WHAT THE TASK REQUIRES:
Could you output every record below exactly, leaving out the pictures?

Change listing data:
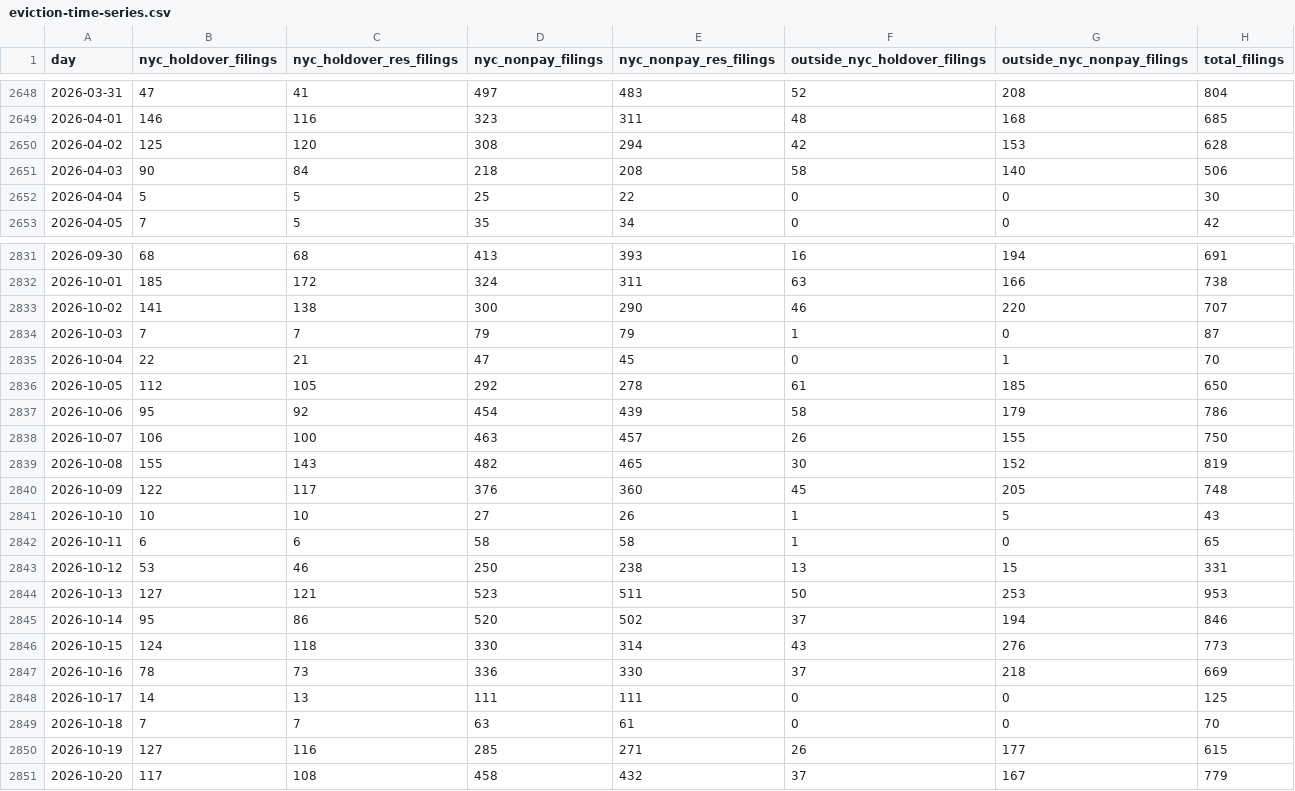
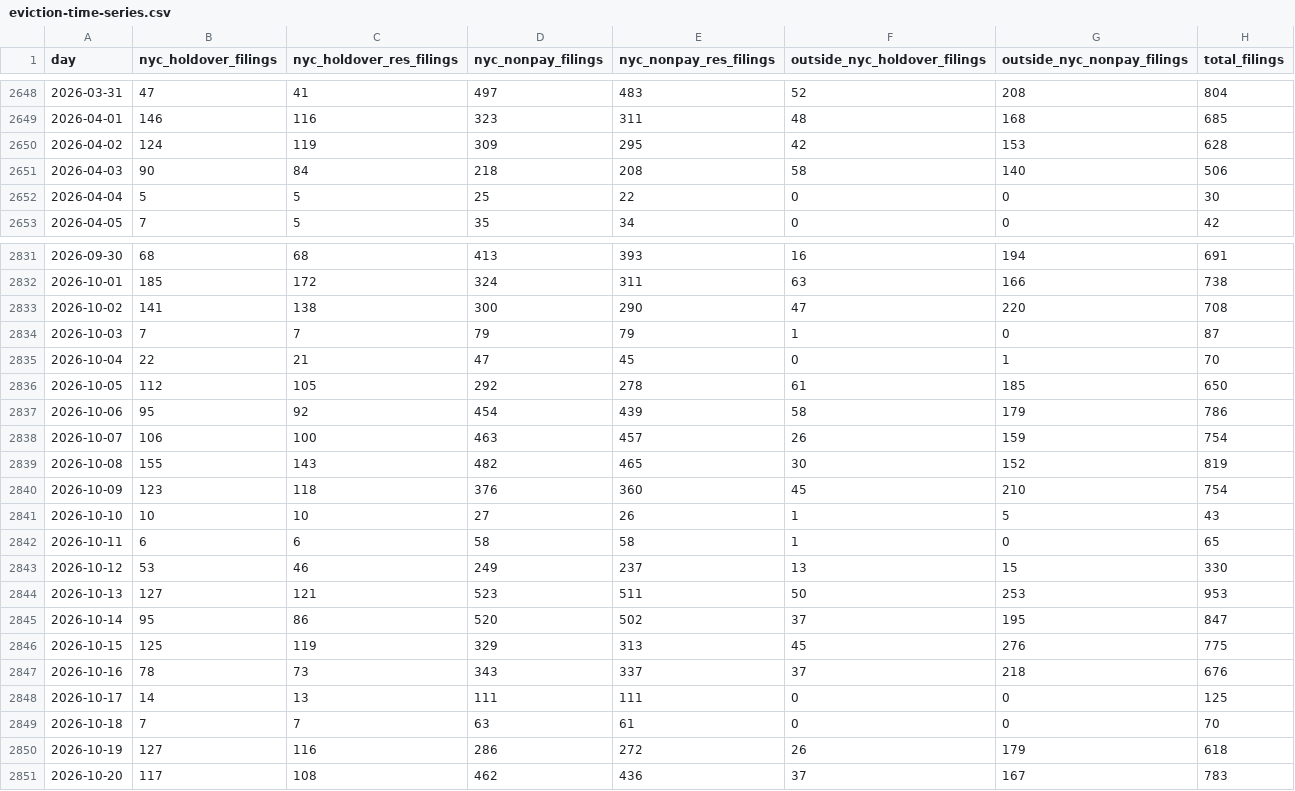
Before and after one commit to housing-data-coalition/rtc-eviction-viz, a CSV file: eviction-time-series.csv, drawn as a sheet; only a part is shown, gaps mark what is left out; the diff covers the shown part only.

```diff
--- a/eviction-time-series.csv
+++ b/eviction-time-series.csv
@@ -2649,3 +2649,3 @@ day,nyc_holdover_filings,nyc_holdover_res_filings,nyc_nonpay_filings,nyc_nonpay_
 2026-04-01,146,116,323,311,48,168,685
-2026-04-02,125,120,308,294,42,153,628
+2026-04-02,124,119,309,295,42,153,628
 2026-04-03,90,84,218,208,58,140,506
@@ -2832,3 +2832,3 @@ day,nyc_holdover_filings,nyc_holdover_res_filings,nyc_nonpay_filings,nyc_nonpay_
 2026-10-01,185,172,324,311,63,166,738
-2026-10-02,141,138,300,290,46,220,707
+2026-10-02,141,138,300,290,47,220,708
 2026-10-03,7,7,79,79,1,0,87
@@ -2837,15 +2837,15 @@ day,nyc_holdover_filings,nyc_holdover_res_filings,nyc_nonpay_filings,nyc_nonpay_
 2026-10-06,95,92,454,439,58,179,786
-2026-10-07,106,100,463,457,26,155,750
+2026-10-07,106,100,463,457,26,159,754
 2026-10-08,155,143,482,465,30,152,819
-2026-10-09,122,117,376,360,45,205,748
+2026-10-09,123,118,376,360,45,210,754
 2026-10-10,10,10,27,26,1,5,43
 2026-10-11,6,6,58,58,1,0,65
-2026-10-12,53,46,250,238,13,15,331
+2026-10-12,53,46,249,237,13,15,330
 2026-10-13,127,121,523,511,50,253,953
-2026-10-14,95,86,520,502,37,194,846
-2026-10-15,124,118,330,314,43,276,773
-2026-10-16,78,73,336,330,37,218,669
+2026-10-14,95,86,520,502,37,195,847
+2026-10-15,125,119,329,313,45,276,775
+2026-10-16,78,73,343,337,37,218,676
 2026-10-17,14,13,111,111,0,0,125
 2026-10-18,7,7,63,61,0,0,70
-2026-10-19,127,116,285,271,26,177,615
-2026-10-20,117,108,458,432,37,167,779
+2026-10-19,127,116,286,272,26,179,618
+2026-10-20,117,108,462,436,37,167,783
```
Also changed, not shown: 1 added row and 127 edited cells elsewhere in this file, filings-by-zip-since-0323.csv, filings-by-zip-table-outside-nyc.csv, 26 other files.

WRITTEN SOLUTION:
Before and after one commit to housing-data-coalition/rtc-eviction-viz, a CSV file: eviction-time-series.csv, drawn as a sheet; only a part is shown, gaps mark what is left out; the diff covers the shown part only.

```diff
--- a/eviction-time-series.csv
+++ b/eviction-time-series.csv
@@ -2649,3 +2649,3 @@ day,nyc_holdover_filings,nyc_holdover_res_filings,nyc_nonpay_filings,nyc_nonpay_
 2026-04-01,146,116,323,311,48,168,685
-2026-04-02,125,120,308,294,42,153,628
+2026-04-02,124,119,309,295,42,153,628
 2026-04-03,90,84,218,208,58,140,506
@@ -2832,3 +2832,3 @@ day,nyc_holdover_filings,nyc_holdover_res_filings,nyc_nonpay_filings,nyc_nonpay_
 2026-10-01,185,172,324,311,63,166,738
-2026-10-02,141,138,300,290,46,220,707
+2026-10-02,141,138,300,290,47,220,708
 2026-10-03,7,7,79,79,1,0,87
@@ -2837,15 +2837,15 @@ day,nyc_holdover_filings,nyc_holdover_res_filings,nyc_nonpay_filings,nyc_nonpay_
 2026-10-06,95,92,454,439,58,179,786
-2026-10-07,106,100,463,457,26,155,750
+2026-10-07,106,100,463,457,26,159,754
 2026-10-08,155,143,482,465,30,152,819
-2026-10-09,122,117,376,360,45,205,748
+2026-10-09,123,118,376,360,45,210,754
 2026-10-10,10,10,27,26,1,5,43
 2026-10-11,6,6,58,58,1,0,65
-2026-10-12,53,46,250,238,13,15,331
+2026-10-12,53,46,249,237,13,15,330
 2026-10-13,127,121,523,511,50,253,953
-2026-10-14,95,86,520,502,37,194,846
-2026-10-15,124,118,330,314,43,276,773
-2026-10-16,78,73,336,330,37,218,669
+2026-10-14,95,86,520,502,37,195,847
+2026-10-15,125,119,329,313,45,276,775
+2026-10-16,78,73,343,337,37,218,676
 2026-10-17,14,13,111,111,0,0,125
 2026-10-18,7,7,63,61,0,0,70
-2026-10-19,127,116,285,271,26,177,615
-2026-10-20,117,108,458,432,37,167,779
+2026-10-19,127,116,286,272,26,179,618
+2026-10-20,117,108,462,436,37,167,783
```
Also changed, not shown: 1 added row and 127 edited cells elsewhere in this file, filings-by-zip-since-0323.csv, filings-by-zip-table-outside-nyc.csv, 26 other files.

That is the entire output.